[Stored records]
__________________________________________________
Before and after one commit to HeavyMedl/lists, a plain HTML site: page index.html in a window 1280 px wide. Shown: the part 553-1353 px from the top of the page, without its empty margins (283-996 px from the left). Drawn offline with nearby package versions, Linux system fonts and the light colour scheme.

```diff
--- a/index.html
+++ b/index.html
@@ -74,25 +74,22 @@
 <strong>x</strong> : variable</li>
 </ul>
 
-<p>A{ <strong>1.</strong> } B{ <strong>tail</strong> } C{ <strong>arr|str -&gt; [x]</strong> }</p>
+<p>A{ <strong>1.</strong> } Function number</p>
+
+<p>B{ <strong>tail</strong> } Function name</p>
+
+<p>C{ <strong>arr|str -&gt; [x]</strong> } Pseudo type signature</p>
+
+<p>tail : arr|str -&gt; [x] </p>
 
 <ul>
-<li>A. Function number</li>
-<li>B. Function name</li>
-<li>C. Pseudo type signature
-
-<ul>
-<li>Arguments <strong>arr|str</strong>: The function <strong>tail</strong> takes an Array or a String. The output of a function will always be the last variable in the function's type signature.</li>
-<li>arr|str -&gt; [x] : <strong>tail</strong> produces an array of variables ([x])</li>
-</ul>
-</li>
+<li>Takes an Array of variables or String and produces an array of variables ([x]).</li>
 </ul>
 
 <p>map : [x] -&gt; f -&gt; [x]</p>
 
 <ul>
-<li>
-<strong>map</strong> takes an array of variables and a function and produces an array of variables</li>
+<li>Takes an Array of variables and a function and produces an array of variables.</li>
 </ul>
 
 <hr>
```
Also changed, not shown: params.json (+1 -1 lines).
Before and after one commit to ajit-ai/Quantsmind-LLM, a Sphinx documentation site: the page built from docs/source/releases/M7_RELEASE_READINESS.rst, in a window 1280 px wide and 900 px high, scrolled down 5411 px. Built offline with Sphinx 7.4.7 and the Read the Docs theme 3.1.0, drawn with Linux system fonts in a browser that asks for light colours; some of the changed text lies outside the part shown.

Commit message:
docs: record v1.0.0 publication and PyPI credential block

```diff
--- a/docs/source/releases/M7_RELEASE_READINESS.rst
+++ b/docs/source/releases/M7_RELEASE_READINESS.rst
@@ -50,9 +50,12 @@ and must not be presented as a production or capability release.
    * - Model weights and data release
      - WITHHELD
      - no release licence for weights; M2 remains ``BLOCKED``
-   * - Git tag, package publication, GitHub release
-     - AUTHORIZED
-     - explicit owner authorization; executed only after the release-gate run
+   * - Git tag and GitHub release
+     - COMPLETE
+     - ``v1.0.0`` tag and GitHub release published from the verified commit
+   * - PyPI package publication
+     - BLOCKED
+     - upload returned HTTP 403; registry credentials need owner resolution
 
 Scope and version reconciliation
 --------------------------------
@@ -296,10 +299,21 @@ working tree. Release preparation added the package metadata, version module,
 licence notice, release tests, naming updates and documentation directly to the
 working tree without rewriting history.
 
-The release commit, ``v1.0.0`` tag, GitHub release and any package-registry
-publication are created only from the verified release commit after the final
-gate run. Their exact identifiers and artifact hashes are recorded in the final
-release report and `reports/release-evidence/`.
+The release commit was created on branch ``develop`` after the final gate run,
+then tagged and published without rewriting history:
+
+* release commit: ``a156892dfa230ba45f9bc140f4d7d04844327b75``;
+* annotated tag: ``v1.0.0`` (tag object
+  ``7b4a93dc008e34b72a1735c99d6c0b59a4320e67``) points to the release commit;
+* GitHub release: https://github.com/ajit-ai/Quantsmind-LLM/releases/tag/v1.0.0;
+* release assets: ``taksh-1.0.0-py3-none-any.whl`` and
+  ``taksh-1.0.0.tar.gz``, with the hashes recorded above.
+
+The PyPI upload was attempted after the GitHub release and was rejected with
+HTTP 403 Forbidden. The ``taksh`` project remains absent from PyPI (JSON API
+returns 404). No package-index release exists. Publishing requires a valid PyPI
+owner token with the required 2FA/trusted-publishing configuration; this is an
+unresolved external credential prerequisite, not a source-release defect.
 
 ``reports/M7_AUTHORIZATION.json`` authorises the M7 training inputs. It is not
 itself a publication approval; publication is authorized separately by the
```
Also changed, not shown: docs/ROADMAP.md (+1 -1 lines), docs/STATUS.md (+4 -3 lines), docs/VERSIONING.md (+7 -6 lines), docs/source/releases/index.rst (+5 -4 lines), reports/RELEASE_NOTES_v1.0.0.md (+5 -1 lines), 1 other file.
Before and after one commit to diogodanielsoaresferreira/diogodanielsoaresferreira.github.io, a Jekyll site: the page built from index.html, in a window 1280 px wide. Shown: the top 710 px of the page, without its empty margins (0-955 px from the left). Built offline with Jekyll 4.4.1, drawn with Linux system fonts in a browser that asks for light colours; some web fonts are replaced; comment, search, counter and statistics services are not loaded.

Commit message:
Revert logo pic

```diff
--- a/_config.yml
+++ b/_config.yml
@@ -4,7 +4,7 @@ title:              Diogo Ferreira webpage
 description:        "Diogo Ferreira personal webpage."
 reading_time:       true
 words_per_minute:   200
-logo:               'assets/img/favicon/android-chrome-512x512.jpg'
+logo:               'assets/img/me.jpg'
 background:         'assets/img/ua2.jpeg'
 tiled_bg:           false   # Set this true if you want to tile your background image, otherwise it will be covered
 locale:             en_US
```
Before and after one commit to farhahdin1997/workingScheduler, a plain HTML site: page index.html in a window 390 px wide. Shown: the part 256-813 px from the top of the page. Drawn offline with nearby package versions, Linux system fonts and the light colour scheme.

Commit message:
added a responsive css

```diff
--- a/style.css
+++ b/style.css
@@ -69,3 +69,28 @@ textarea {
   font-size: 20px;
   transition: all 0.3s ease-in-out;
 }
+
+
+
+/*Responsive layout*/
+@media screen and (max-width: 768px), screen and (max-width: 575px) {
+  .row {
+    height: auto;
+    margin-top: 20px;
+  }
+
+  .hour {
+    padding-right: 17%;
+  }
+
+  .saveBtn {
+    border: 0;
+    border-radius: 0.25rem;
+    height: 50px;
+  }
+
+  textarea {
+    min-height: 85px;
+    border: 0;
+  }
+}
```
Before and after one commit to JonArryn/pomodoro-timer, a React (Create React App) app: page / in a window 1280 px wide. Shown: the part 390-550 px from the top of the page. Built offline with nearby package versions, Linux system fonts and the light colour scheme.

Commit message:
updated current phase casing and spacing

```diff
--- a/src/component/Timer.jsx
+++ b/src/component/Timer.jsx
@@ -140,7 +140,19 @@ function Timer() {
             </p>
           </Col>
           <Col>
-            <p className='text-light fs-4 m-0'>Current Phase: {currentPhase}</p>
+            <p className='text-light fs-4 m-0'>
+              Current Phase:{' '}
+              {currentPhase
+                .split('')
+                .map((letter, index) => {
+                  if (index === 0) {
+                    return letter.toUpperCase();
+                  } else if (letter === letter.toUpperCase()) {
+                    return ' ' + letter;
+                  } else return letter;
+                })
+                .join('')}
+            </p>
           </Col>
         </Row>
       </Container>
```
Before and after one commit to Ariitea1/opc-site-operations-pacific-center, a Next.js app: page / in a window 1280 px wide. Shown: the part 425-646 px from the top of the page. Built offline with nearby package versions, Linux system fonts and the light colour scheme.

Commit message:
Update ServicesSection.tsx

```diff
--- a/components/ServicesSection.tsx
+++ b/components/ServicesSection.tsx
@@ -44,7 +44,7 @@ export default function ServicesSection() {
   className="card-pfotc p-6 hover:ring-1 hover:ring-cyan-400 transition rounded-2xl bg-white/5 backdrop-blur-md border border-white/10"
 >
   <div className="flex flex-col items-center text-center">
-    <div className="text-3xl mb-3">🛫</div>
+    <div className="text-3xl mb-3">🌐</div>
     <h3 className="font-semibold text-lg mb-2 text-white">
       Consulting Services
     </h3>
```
__________________________________________________
Work to complete
All lines holding the word "ServicesSection" must be copied from the data.

Answer to this exercise
Update ServicesSection.tsx
--- a/components/ServicesSection.tsx
+++ b/components/ServicesSection.tsx
@@ -44,7 +44,7 @@ export default function ServicesSection() {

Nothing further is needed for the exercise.